The government is also paying more to borrow as interest rates have shot up over the last two years. Like consumers buying homes and cars, Uncle Sam benefits from cheap money when rates are low and bears a heavier burden when rates are high.

From 2010 through 2021, the average interest rate on all Treasury securities sold to the public was just 2.1%, which helped keep total interest payments manageable.

But in 2022, the Federal Reserve started jacking up rates to tame inflation, and the government now pays an average interest rate of 3.3%. So, the amount of borrowed money keeps going up, and the cost of borrowing that money is rising too.

More taxpayer money going to interest expenses will eventually leave less money for everything else, and at some point, the Treasury won’t be able to borrow its way out of the problem anymore.

It’s an unsustainable situation, which could lead investors to lose faith in the government’s creditworthiness and demand even higher rates to buy Treasurys.

The urgency of the problem, however, is open to debate.

At the recent Milken Institute conference in Los Angeles, luminaries such as billionaire investor Ken Griffin and former House Speaker Paul Ryan warned of a looming debt crisis if the government’s interest costs continue to mushroom. But many prominent financiers also touted the United States as the best destination in the world for investment, despite all its problems.

And many predictions of a debt crisis when interest expenses were a lot lower have so far turned out to be wrong.

Soldiers stand in front of an U.S. Air Force F-22 Raptor fighter jet during a briefing in a hangar at the U.S. Spangdahlem Air base, Germany September 3, 2015.  REUTERS/Ina Fassbender
Soldiers stand in front of an U.S. Air Force F-22 Raptor fighter jet during a briefing in a hangar at the U.S. Spangdahlem Air base, Germany September 3, 2015. (REUTERS/Ina Fassbender) (REUTERS / Reuters)
 

Two people who seem unperturbed by America’s debt burden are President Joe Biden and former President Donald Trump, the two leading candidates in this year’s race for the White House. Neither is making deficit reduction a focus of his presidential campaign.

Biden does have a plan of sorts. He’d raise taxes on businesses and the wealthy and use some of that revenue to trim annual deficits.
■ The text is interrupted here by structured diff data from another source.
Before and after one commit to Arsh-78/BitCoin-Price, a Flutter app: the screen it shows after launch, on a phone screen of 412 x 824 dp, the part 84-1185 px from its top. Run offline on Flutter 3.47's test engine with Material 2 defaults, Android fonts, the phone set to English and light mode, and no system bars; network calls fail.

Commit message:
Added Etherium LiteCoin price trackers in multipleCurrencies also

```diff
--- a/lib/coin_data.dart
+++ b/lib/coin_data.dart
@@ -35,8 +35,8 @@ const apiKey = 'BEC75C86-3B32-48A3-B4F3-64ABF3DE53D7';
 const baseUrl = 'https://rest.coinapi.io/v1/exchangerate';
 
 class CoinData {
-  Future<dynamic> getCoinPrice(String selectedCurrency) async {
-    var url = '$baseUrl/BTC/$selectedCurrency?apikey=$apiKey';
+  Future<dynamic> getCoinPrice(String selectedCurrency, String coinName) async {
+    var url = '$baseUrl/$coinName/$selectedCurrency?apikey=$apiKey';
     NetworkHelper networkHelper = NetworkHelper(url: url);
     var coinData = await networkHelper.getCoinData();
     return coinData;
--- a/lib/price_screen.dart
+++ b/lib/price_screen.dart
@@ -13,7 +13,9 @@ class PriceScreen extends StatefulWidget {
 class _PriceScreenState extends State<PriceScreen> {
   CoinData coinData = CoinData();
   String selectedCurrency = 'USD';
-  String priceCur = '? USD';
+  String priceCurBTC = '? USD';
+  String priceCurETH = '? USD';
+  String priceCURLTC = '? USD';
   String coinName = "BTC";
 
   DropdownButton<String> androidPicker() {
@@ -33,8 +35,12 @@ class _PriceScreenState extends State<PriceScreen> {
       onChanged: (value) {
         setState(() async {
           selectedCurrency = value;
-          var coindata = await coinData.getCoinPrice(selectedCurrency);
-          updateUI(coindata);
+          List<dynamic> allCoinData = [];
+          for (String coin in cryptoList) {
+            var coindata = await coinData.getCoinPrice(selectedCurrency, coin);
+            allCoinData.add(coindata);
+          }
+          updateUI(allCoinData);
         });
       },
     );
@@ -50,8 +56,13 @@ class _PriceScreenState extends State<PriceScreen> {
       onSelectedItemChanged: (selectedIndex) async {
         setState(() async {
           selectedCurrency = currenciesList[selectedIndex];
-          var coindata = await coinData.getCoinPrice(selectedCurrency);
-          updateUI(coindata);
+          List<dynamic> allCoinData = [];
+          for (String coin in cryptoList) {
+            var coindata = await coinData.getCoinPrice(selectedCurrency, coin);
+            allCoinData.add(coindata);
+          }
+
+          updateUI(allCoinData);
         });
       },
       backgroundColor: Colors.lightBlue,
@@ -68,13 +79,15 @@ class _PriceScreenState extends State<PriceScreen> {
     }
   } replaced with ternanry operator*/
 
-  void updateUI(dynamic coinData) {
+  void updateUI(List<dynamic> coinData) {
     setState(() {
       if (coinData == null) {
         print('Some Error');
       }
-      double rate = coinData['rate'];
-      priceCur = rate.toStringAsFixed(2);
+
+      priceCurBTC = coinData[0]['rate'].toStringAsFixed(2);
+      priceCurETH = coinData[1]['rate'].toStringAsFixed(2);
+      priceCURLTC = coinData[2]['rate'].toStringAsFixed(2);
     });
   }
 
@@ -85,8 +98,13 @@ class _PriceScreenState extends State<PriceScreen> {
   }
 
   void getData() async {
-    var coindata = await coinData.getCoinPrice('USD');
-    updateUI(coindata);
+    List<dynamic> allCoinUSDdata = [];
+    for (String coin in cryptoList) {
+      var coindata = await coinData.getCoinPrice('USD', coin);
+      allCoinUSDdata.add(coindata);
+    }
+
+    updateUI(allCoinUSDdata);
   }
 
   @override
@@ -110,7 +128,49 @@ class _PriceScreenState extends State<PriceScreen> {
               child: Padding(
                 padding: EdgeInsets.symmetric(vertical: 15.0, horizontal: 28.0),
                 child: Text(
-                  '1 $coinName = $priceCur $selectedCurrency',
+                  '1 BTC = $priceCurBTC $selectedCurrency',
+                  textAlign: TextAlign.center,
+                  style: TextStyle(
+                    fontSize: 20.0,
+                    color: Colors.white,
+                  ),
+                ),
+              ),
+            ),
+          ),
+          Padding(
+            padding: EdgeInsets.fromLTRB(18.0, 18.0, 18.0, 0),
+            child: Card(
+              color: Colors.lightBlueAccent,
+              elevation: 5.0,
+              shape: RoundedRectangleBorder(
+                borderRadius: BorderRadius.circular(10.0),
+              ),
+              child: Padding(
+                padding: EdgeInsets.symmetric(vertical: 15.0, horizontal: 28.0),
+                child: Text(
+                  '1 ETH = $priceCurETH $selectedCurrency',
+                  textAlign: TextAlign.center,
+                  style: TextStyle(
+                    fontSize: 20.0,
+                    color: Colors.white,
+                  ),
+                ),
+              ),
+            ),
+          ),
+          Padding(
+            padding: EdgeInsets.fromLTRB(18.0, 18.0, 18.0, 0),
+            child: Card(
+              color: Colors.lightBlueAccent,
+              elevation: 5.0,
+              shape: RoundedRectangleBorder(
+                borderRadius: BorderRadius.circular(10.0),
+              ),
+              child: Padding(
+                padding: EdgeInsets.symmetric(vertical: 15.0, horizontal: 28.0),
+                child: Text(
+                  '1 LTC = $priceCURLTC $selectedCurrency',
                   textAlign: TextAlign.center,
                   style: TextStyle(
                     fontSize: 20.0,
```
But Biden also wants to spend more on social programs, which could offset any savings.

Trump says he’d encourage more oil and natural gas drilling, which would somehow produce a windfall of tax revenue that would pay down the debt. But there’s no obvious way that would happen, no matter how much drilling takes place.

Besides, both men have presided over a huge run-up in the national debt.

The national debt rose by $7.8 trillion during Trump’s four years as president and $6.8 trillion during Biden’s first three years and four months.

Earlier this year, the Committee for a Responsible Federal Budget helped Yahoo Finance analyze who’s responsible for the national debt, and the blame falls more or less equally on administrations of both parties borrowing to finance wars, tax cuts, spending programs, and stimulus measures during recessions.

When the time does arrive to fix the debt, the inevitable solution will be a mix of spending cuts and tax hikes that will make a lot of people unhappy.

Which reveals the real reason no politician wants to address the problem — everyone hopes it’ll be the guy after them.

This article originally appeared on Yahoo Finance

Print Friendly, PDF & Email

sign up for the newsletter

By signing up, you agree to our Privacy Policy and Terms of Use, and agree to receive content that may sometimes include advertisements. You may opt out at any time.

7 steps - Lead Gen (popover & inserted into pages)